If we admit that setting rules is necessary, Amy adds that it has to be positive rules. “When I say: “Don’t think of an elephant!”, What are you thinking about? Elephant, right?” All teachers have little catchphrases in the school: “walking feet” (instead of “don’t run!”), “keep your hands for yourself,” (instead of “don’t hit”), “keep your feet on the floor.” (instead of “don’t climb”) And those become more elaborate as children are getting older, teachers also take more time to explain. But ironically Amy wasn’t convinced at first by those weird rules: “When I came here and learned about this, I just thought “What is this verbal environment?!” But I got used to it, it is natural now, and children are more likely to collaborate.”
3. Designing the classroom
Bianca starts : « I am highly sensitive to how is set the classroom, even in little things like what colors are out for the children to paint with. I mean, how can you expect something good with only orange, pink and red? I try to think about everything. »

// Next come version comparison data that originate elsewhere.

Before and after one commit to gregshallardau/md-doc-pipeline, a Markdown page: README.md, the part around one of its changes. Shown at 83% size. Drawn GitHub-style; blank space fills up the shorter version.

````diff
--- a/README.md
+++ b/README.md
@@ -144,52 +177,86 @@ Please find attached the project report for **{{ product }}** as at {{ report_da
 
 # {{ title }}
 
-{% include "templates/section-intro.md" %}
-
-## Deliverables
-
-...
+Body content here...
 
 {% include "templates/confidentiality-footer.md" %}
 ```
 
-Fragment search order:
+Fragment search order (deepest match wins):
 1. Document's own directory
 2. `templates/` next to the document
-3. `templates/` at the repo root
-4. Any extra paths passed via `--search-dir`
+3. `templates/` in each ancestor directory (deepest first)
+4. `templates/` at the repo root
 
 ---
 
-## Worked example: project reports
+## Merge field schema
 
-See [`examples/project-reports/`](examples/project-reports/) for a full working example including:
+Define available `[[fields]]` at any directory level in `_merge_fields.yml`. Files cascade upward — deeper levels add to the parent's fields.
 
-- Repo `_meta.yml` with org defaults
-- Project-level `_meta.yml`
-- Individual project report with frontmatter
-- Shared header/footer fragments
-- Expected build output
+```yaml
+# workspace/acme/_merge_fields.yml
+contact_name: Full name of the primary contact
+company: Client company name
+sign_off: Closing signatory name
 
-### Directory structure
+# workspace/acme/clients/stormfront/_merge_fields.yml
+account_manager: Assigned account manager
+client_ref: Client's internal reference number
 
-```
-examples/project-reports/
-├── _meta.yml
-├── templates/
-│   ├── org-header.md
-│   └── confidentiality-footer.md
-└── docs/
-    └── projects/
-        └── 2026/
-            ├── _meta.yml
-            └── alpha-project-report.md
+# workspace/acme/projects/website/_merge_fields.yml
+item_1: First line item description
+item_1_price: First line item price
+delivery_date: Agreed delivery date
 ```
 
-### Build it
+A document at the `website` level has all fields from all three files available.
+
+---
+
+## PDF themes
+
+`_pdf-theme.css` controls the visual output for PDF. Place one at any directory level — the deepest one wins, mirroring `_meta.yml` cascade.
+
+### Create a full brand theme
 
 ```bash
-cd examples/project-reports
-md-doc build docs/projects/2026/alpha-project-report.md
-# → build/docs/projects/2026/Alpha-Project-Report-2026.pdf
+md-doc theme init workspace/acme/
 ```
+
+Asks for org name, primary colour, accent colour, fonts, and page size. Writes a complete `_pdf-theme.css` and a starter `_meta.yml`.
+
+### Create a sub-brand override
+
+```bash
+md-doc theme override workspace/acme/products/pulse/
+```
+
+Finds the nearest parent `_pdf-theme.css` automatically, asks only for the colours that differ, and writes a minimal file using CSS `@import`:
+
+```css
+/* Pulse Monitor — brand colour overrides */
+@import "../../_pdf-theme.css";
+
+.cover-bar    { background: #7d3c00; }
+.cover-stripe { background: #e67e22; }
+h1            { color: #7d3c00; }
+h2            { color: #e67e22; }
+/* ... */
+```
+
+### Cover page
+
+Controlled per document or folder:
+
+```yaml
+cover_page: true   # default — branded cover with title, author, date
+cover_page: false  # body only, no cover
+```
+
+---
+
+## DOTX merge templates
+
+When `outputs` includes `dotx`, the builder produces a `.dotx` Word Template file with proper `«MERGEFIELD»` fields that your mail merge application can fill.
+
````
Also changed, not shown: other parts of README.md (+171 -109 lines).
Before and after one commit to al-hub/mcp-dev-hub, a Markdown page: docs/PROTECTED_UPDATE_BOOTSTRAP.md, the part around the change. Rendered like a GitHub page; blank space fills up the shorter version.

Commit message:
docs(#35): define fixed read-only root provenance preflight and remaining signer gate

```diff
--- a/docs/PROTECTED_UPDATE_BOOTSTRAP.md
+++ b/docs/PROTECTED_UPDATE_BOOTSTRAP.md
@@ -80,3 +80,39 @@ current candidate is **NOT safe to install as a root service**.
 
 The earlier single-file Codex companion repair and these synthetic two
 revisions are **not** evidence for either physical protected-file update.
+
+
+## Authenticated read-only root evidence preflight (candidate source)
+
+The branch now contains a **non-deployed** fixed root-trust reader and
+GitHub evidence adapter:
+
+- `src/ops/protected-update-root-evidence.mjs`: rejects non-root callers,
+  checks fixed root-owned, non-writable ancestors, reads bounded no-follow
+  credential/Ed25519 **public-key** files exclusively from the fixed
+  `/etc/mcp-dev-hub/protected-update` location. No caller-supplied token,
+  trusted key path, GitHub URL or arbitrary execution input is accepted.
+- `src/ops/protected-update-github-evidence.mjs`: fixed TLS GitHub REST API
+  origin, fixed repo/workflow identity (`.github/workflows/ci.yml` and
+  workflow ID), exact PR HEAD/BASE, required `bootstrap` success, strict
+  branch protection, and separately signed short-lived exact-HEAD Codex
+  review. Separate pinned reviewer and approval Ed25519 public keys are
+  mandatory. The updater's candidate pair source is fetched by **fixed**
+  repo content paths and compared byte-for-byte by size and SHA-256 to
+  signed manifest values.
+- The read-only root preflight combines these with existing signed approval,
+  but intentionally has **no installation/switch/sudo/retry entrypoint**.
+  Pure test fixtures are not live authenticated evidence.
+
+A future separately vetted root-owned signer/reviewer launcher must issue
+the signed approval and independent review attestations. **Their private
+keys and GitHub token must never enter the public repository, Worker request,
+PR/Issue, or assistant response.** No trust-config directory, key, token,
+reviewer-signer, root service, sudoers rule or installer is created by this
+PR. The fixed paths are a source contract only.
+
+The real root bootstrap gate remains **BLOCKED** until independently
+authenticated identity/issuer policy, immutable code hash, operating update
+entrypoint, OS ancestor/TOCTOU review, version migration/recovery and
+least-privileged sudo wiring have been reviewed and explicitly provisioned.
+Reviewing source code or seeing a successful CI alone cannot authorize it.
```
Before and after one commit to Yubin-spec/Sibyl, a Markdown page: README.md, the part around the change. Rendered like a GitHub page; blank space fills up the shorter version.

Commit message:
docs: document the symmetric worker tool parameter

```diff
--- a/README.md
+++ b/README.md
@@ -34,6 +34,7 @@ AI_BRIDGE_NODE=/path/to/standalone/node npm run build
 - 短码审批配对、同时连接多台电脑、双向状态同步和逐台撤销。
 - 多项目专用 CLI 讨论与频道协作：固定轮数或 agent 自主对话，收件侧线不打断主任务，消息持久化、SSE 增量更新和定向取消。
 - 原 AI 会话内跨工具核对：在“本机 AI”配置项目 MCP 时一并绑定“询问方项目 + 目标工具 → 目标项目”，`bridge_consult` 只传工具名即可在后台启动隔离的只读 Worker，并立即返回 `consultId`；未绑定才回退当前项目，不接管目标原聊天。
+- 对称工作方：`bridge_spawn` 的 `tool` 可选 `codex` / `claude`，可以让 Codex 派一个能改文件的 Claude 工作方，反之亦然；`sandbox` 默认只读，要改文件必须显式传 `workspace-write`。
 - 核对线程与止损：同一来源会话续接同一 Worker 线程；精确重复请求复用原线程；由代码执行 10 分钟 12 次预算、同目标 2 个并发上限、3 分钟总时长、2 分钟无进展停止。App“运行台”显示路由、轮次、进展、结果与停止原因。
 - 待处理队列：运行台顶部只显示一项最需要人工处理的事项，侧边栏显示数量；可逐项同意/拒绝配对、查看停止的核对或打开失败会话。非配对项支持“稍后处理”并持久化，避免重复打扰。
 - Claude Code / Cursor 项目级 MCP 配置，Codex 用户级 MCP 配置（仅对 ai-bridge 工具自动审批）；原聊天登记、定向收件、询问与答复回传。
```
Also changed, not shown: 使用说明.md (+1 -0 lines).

« I’m trying to create an environment that says yes,» she continues. It comes from Maria Montessori’s observations about early childhood and her attention on providing a safe place for children: nothing dangerous at their level of course but also if you don’t want them to touch something, just it has to be hidden from sight, so that the child can evolve safely in his environment.
« Organization is crucial in the classroom management, adds Jonathan, the Art teacher, you can minimize the amount of fight by having everything ready and the same for everyone. » Jonathan speaks slowly, and his words are well-chosen: « everything in my class is labeled in English, Mandarin and with pictograms to be explicit. » His class is organized in a way that every child knows where he can sit, where he should look at: the objectives are clear as well as the example and the original work used for inspiration. They know where things are, what they should do with their work when it is finished, what they can do after they’re done. All this organization makes students independent, they don’t need a teacher for little tasks, they know where they are going and what they are expected to do. This clarity avoids confusion, dispersion, and a waste of time. « But, replies Bianca, sometimes, over planning can take away some interesting learning. We had this discussion with Amy, and she came to make me change my mind a little bit about my organization. For example, I used to have on every table a warning about how many children should be around it, and when a fifth child would join, I would come to him and show him the pictogram to make him understand he should go to another table. Amy thought it might give away an opportunity from the children themselves to speak up and problem-solve. I’m still reflecting upon this. »
As a conclusion: empowering children
All of this leads to making students more independent. I must admit here that it is my favorite topic and my ultimate goal! Setting clear rules, designing the classroom, giving children tools to express their feelings and their discomfort, all of this contributes to empowering them. « We should change our mind about what we think of a child’s ability, he can often do much more than we let him do by himself. »